2007: Do high corporate profits make more difficult to invest?
AUDIENCE MEMBER: My name Takashi Ito (PH) from Japan.
In addition to the global excess liquidity, corporate profits are very high compared to the share of labor. Does that make it extra challenging for you to find investment opportunities? Thank you.
WARREN BUFFETT: Yes, corporate profits in the United States are — except for just a very few years — are record, in terms of GDP.
I’ve been amazed that after being in a range between 4 and 6 percent of GDP, they have jumped upward. And — (coughs) — you would not think this would be sustainable over time.
Excuse me just one second. Charlie, want to talk for a second? (Laughter)
You’ve just heard him on the subject.
But corporate profits, when they get up to 8 percent plus of GDP, you know, that is very high. And so far it has caused no reaction.
One reaction could be higher corporate taxes. You have lots and lots of businesses in this country earning 20 or 25 percent on tangible equity in a world where long-term bond rates are 4 3/4 percent — government bond rates.
That’s extraordinary. If you’d read an economics book 40 years ago and it talked about that kind of a situation persisting, you wouldn’t have found a book like that.
I mean, that does not make sense under pure economic theory, but it’s been occurring for some period of time and, as a matter of fact, it’s gotten more extreme.
Corporate profits continue to rise as a percentage of GDP. That means somebody else’s share of GDP is going down.
And you’re quite correct that the labor component of GDP has actually fallen fairly significantly.
Whether that becomes a political issue — maybe in the next campaign — whether it becomes something that Congress does something about — Congress has the power to change that ratio very quickly.
Corporate tax rates not that long ago were 52 percent and now they’re 35 percent and a whole lot of companies get by with paying 20 percent or less.
So I would say that, at the moment, corporate America is kind of living in the best of all worlds, and history has shown that those conditions don’t persist indefinitely.
What brings it to an end, when it happens, I don’t know. But I would not expect corporate profits to be eight-and-a-fraction percent of GDP, on average, in the future.
CHARLIE MUNGER: Yeah. Of course, a lot of the profits are not in the manufacturing sector or the retailing sector, either. A lot of them are in this financial sector.
And so we’ve had a huge flow of profit to banks and investment banks and investment management groups of all kinds, including various kinds of private equity.

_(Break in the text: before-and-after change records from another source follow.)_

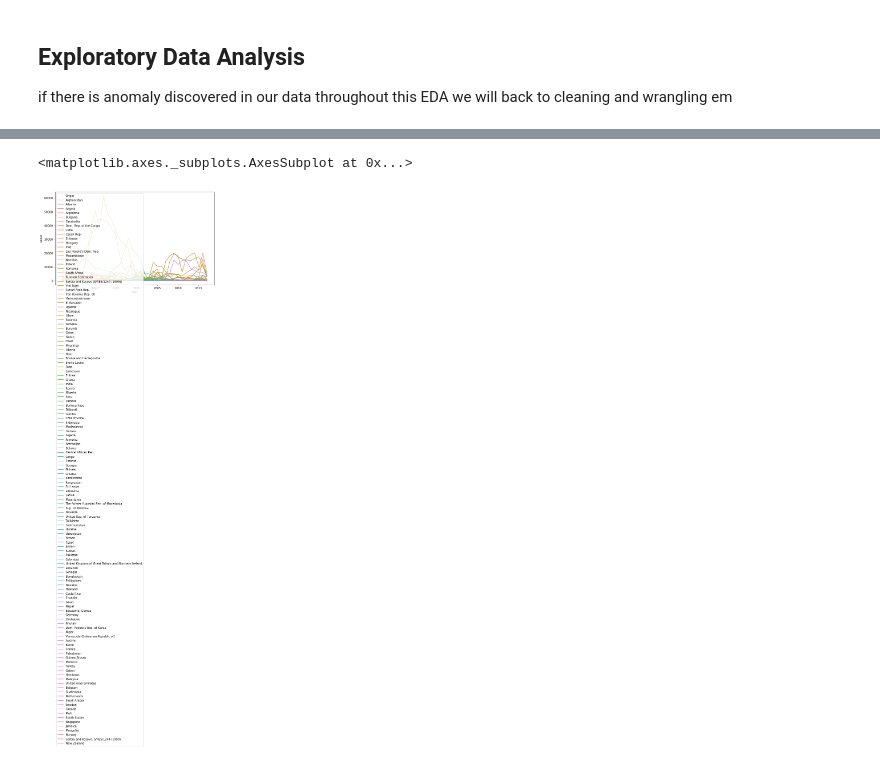
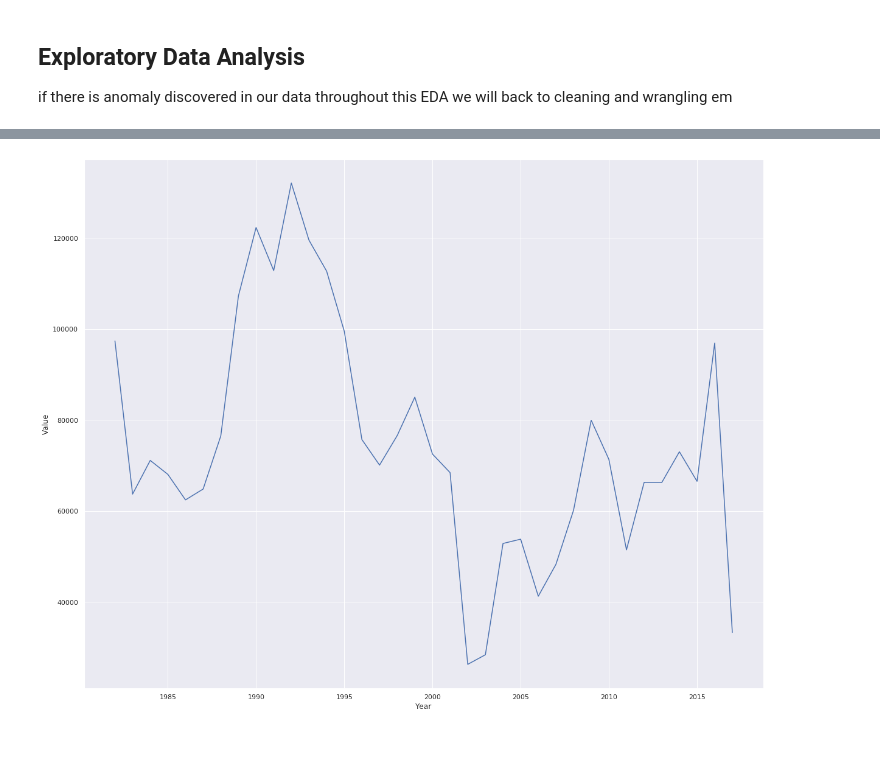
Before and after one commit to amrnumenor/Refugees-Settlement, a Jupyter notebook: Refugees Settlement in USA.ipynb, the cells around one changed output, grey strips where cells are left out. Cells and saved outputs as stored; diff of their text form; code cells hidden in the pictures.

```diff
--- a/Refugees Settlement in USA.ipynb
+++ b/Refugees Settlement in USA.ipynb
@@ -130,0 +140,2 @@ if there is anomaly discovered in our data throughout this EDA we will back to c
+# %%
+refugee = df.groupby('Year').sum().reset_index()
@@ -131,6 +148,6 @@ if there is anomaly discovered in our data throughout this EDA we will back to c
 # %%
-f, ax = plt.subplots(figsize=(10, 6))
-sns.lineplot(x="Year", y="Value", hue="Origin", data=df)
+f, ax = plt.subplots(figsize=(20, 16))
+sns.lineplot(x='Year', y='Value', data=refugee)
+plt.show()
 # %% [output]
-<matplotlib.axes._subplots.AxesSubplot at 0x...>
-[figure, old version]
+[figure, new version]
```
Also changed, not shown: parts of 18 cells of this notebook, 1 other file.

And that has, I think, no precedent. I don’t think it’s ever been as extreme as it is now. Do you agree with that?
WARREN BUFFETT: Yeah. And Charlie and I would have said 20 years ago — and we’ve done things in banking from time to time, including owning a bank.
But if you had said to us, in a world of 4 3/4 percent long-term governments, will one major bank after another be earning more than 20 percent on tangible equity, dealing in what is basically a commodity — money — we would have said that that condition just wouldn’t persist.
Now, part of that is because the banks are geared up more. So if you earn 1 1/2 percent on deposits, you know, and you have — or 1 1/2 percent on assets — and you have assets of 15 times equity, you’re going to be earning 22 1/2 percent on equity. And by gearing up more, it does improve the return on equity.
But you still would think that would be self-neutralizing. You’d think that after one guy did it, another guy would do it, and then instead of earning 1 1/2 percent on assets, you’d earn, you know, 9/10 of a percent or 1 percent on assets, but it hasn’t happened. It’s gone on for a long time.
And, you know, we are living — I’d have to look at a chart on it, but there may have been a year or two post-World War II, but I don’t think that — I would bet there haven’t been more than two or three years in the last 75 when corporate profits, as a percentage of GDP, have been this high.
CHARLIE MUNGER: Some of this has come from consumer credit, which I think has been pushed to extremes that we’ve never before seen in the history of this country.
Some other countries that pushed consumer credit very hard had enormous collapses. Korea had one, for instance, that caused chaos for, what, two or three years? Maybe longer. So I don’t think this is a time to just swing for the fences.
WARREN BUFFETT: And the chaos in 1997 and 1998 when the IMF stepped in, I mean, it was bad in Korea for a while.
It produced some of the most ridiculously low stock prices that I’ve ever seen in my life.
In fact, I mean, you could go back to 1932 in this country and you wouldn’t have seen things any cheaper. And in the meantime, the companies rebuilt their balance sheets and their earning power.
So things do turn around in financial markets. You will — if you’re young enough, you will see everything and then some.
I mention in the annual report, in looking for an investment manager to succeed me, that we care enormously about finding somebody who’s not cognizant of everything risky that’s already happened, but that also can envision things that have not yet been experienced.
That’s our job in the insurance business, and it’s our job in the investment business.
And there are a lot of people that just don’t seem to — they’re not — they’re very smart, but they just — they’re just not wired to think about troubles that they haven’t actually witnessed before.
But, you know, that’s the problem Noah had. You know, the first 40 days, it was tough sledding for Noah, but he got revenge eventually.